David Hume characteristics : Your face is broad and fat with a wide mouth, and eyes somewhat vacant and spiritless, with you looking more like a “turtle-eating alderman” than a refined philosopher. You have an ungainly figure and gauche manner. If you are wise -- and you are very wise -- this is disguised in uncouth garb.
Your informal speech is in the tone, idiom and voice of a commoner in Berwickshire, gained more from conversations in your youth with the servants at Ninewells than from the military officers and nobles with whom you later associated. But your more formal speech, which once held a broad Scots accent, now is relatively unprovincial due to your time spent in England and France. Your formal English, therefore, is scarcely distinguishable from that of your English friends. Your voice has a softness rather than a manly harshness to it due, perhaps, to the death of your father in your early childhood and to being reared by your mother. You are often playful in conversation, using irony freely. Because of the openness with which you speak, when you are resolved to tell a joke, someone is likely to beg you to keep it for another occasion. Your witticisms can be harshly sarcastic, but not if they would offend the company you are in.
You are a man of punctual habits and unwearied industry with the clear, systematic mind, and precise use of language and neatness of handwriting, that is well able to compose official documents.

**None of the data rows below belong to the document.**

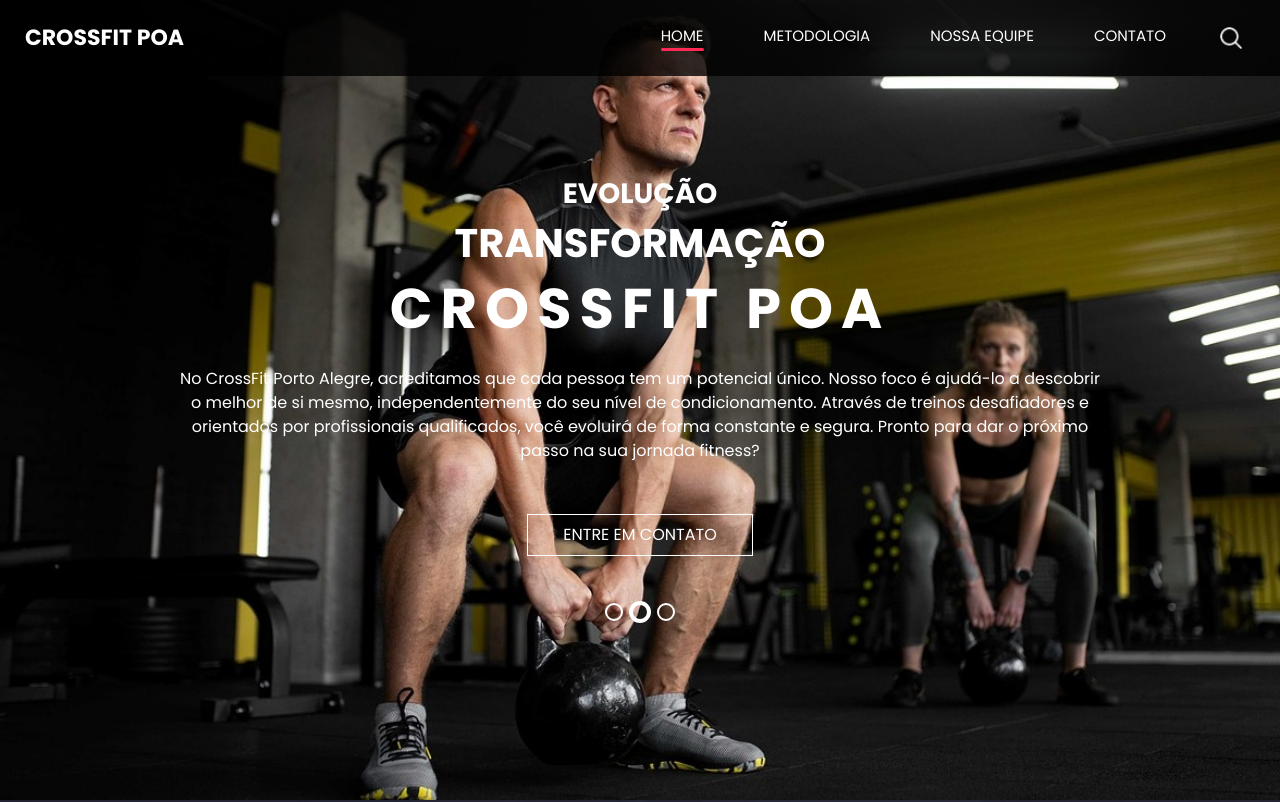
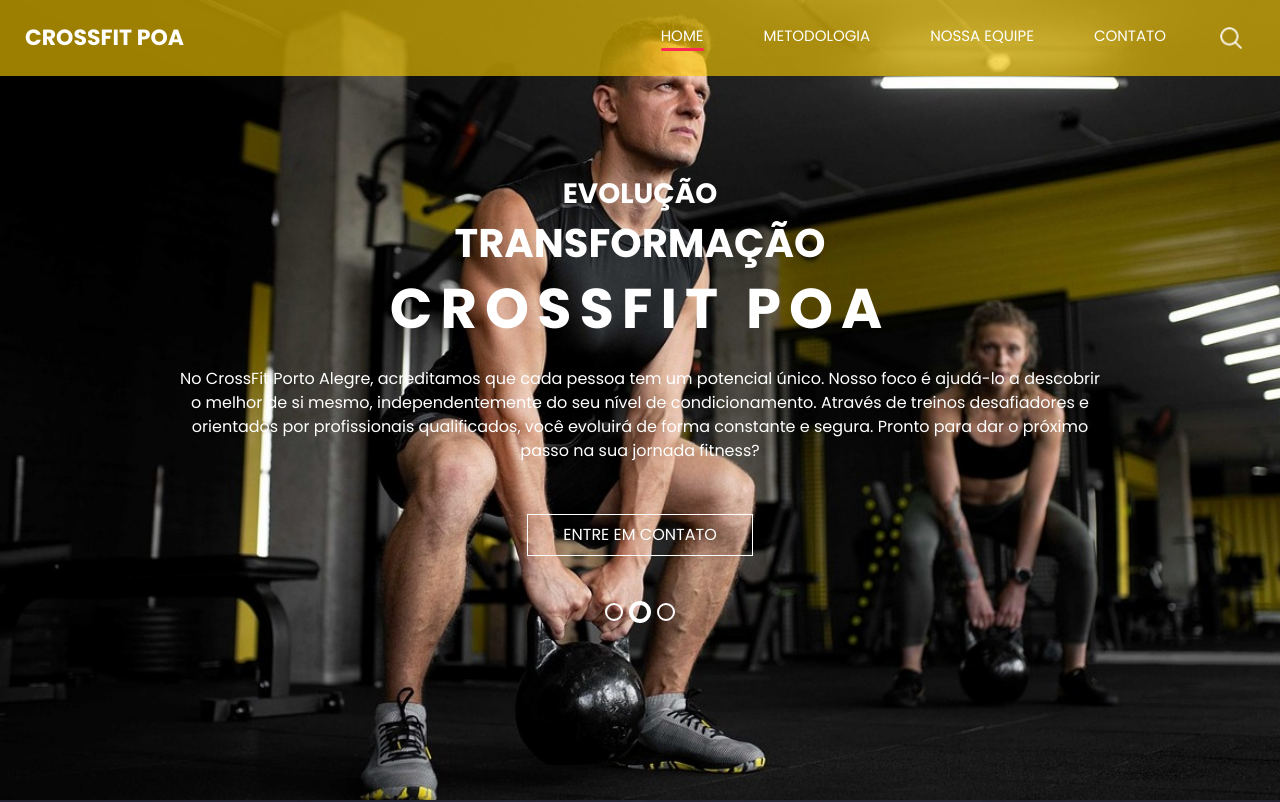
Before and after one commit to GabrieldaSilvaPaim/liberato-topicos-especiais-aula01, a plain HTML site: page index.html in a window 1280 px wide. Shown: the top 802 px of the page. Drawn offline with nearby package versions, Linux system fonts and the light colour scheme.

Commit message:
Alterado a cor do menu

```diff
--- a/css/style.css
+++ b/css/style.css
@@ -5,7 +5,7 @@ html {
   #header{
     position: fixed;
     width: 100%;
-    background-color: rgba(0,0,0,.8);
+     background-color: rgba(255, 208, 0, 0.61);
     z-index: 1000;
   }
   .headerchangeStyle{
```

You are at home in Greek, Latin and French. You devote much time to reading classical literature and writing about philosophy and preparing careful and stylish letters. You are known as eminent in breadth of learning, acuteness of thought and elegance of writing, and yet a man of simple goodness and cheerfulness. Those with whom you disagree, and there are many, you do not criticise (with one notable exception: Jean-Jacques Rousseau) because you want even them as your friends and not as your enemies. You are an agnostic living in a largely Calvinist country, but you are fond of good preaching and not adverse even to one or two ministers who see you as an opponent. And you avoid engaging in religious controversy because you do not wish to offend.
David Hume Walk Chirnside, Scotland
where we scattered the ashes of Wally Shaw.
You are not argumentative. You are kind, charitable and of tolerant disposition, offering a degree of simplicity and gentleness in the companionship you offer. You lack self-importance: appearing to enjoy every amusement of ordinary life, being interested in the most common topics, and having the air of wanting to talk about anything but philosophy or religion unless pressed to do so. You speak with plainness rather than eloquence and without even a hint of dogmatism. If others speak of their pleasure in music, you reveal humility in your ability to understand it and appreciation in your observation of the delight it brings to others. If others speak of their inspiration from religion in a way that is foreign to you, you show respect for the enjoyment brought to their senses. Yet you show distaste for religious prejudice and controversy.